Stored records

┌──

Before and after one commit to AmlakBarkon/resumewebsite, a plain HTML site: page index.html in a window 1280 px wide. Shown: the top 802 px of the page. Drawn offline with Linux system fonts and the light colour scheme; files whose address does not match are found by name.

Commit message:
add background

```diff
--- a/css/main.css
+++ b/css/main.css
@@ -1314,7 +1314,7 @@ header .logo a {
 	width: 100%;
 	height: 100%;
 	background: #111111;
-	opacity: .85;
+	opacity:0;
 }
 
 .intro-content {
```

└──
┌──

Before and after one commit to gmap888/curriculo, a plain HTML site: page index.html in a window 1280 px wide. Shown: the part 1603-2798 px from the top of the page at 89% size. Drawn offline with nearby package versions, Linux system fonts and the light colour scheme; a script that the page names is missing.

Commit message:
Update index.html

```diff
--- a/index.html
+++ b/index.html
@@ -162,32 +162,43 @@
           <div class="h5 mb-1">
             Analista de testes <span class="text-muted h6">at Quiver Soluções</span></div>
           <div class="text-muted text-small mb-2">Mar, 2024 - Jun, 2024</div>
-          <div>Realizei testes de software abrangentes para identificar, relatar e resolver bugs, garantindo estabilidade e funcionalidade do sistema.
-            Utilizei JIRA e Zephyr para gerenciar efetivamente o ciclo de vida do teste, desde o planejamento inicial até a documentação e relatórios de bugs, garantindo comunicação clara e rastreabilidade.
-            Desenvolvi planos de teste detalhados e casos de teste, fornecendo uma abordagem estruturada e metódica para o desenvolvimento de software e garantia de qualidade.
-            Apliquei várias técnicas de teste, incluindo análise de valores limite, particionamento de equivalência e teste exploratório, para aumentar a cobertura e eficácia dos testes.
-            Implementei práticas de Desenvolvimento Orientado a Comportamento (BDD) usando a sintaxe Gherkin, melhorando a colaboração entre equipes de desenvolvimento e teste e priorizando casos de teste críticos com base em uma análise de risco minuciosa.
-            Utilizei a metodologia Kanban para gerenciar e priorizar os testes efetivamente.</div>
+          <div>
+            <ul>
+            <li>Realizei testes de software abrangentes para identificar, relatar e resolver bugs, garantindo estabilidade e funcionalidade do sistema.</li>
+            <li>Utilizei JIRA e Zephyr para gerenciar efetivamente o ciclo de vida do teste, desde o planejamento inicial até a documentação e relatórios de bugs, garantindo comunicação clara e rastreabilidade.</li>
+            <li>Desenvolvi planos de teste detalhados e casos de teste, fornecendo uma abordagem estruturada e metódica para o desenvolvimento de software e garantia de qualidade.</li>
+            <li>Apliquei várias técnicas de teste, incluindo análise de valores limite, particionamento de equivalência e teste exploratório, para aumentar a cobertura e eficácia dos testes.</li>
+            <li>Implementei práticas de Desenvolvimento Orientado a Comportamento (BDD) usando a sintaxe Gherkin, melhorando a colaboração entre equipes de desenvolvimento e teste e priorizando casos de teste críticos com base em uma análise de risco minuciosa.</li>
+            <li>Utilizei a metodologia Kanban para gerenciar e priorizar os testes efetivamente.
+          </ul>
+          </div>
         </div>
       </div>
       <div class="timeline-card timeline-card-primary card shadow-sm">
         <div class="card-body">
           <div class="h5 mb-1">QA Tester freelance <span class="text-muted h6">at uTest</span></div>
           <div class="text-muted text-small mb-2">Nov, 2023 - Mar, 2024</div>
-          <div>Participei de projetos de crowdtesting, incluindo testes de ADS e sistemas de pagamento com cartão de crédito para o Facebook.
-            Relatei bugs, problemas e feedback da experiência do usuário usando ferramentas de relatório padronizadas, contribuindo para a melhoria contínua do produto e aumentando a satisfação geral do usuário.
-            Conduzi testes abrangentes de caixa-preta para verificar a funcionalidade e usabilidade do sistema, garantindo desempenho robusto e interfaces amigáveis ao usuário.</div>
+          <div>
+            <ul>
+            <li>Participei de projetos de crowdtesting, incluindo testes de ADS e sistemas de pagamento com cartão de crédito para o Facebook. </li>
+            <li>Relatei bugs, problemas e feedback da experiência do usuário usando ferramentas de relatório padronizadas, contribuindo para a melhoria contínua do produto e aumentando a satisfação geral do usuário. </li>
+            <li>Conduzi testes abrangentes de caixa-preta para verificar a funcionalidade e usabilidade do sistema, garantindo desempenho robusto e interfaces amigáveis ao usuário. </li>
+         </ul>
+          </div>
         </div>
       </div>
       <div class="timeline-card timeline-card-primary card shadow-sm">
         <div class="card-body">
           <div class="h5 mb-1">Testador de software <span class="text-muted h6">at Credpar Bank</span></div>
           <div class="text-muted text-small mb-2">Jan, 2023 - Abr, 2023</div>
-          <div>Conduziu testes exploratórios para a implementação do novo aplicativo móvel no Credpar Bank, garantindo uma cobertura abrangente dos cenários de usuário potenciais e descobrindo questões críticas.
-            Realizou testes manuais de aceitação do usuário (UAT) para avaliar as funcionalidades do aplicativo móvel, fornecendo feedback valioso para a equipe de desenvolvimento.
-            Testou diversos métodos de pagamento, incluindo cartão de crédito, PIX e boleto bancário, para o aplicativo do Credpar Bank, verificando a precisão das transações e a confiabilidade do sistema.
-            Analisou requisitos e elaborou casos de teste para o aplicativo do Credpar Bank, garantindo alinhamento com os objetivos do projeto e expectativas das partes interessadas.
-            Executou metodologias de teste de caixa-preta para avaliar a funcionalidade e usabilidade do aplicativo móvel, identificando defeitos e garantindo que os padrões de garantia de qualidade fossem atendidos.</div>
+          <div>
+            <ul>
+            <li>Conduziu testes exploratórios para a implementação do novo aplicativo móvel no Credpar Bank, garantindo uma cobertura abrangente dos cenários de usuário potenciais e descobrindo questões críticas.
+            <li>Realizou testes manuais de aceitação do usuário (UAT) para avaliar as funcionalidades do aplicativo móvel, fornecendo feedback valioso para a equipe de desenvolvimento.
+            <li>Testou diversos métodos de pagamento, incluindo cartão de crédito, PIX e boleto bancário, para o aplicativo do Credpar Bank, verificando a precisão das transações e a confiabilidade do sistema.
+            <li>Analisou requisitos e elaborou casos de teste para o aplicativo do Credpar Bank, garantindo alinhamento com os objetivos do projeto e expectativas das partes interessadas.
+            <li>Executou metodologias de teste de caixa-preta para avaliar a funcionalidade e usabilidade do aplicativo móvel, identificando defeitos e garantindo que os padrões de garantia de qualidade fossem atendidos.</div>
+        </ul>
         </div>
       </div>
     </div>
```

└──
┌──

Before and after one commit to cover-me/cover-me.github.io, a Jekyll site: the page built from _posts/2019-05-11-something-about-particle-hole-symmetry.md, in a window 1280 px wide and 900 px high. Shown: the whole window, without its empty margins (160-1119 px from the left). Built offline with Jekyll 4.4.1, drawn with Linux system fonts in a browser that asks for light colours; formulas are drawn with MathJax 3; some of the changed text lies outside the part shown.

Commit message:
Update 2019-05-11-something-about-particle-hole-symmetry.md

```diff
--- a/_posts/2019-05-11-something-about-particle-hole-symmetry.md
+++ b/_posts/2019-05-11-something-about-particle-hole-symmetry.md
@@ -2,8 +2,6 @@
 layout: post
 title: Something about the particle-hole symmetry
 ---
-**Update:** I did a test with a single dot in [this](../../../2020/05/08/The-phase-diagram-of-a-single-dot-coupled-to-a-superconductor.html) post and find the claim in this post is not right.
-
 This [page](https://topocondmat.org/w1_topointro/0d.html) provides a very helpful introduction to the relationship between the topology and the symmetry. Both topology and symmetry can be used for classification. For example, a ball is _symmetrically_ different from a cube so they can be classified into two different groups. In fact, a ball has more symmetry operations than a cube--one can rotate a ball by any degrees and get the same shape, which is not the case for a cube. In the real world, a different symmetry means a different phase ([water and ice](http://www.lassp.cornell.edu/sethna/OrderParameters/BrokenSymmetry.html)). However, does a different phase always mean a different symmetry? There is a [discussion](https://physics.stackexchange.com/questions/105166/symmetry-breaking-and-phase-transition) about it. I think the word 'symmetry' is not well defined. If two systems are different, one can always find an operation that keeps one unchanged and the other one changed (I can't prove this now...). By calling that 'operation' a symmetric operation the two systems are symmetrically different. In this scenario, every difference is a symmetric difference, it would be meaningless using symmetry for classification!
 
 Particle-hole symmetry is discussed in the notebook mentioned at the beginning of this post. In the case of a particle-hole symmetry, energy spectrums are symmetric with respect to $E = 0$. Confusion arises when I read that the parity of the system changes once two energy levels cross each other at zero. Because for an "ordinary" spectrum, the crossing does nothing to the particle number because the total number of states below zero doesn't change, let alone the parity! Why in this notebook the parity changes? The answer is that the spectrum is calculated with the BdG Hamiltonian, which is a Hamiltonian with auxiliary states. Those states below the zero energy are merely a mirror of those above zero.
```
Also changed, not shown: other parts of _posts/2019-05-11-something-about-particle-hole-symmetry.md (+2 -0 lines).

└──

Copy all the lines above that hold the string "index".

• **RESULT OF THIS EXERCISE**
Before and after one commit to AmlakBarkon/resumewebsite, a plain HTML site: page index.html in a window 1280 px wide. Shown: the top 802 px of the page. Drawn offline with Linux system fonts and the light colour scheme; files whose address does not match are found by name.
Before and after one commit to gmap888/curriculo, a plain HTML site: page index.html in a window 1280 px wide. Shown: the part 1603-2798 px from the top of the page at 89% size. Drawn offline with nearby package versions, Linux system fonts and the light colour scheme; a script that the page names is missing.
Update index.html
--- a/index.html
+++ b/index.html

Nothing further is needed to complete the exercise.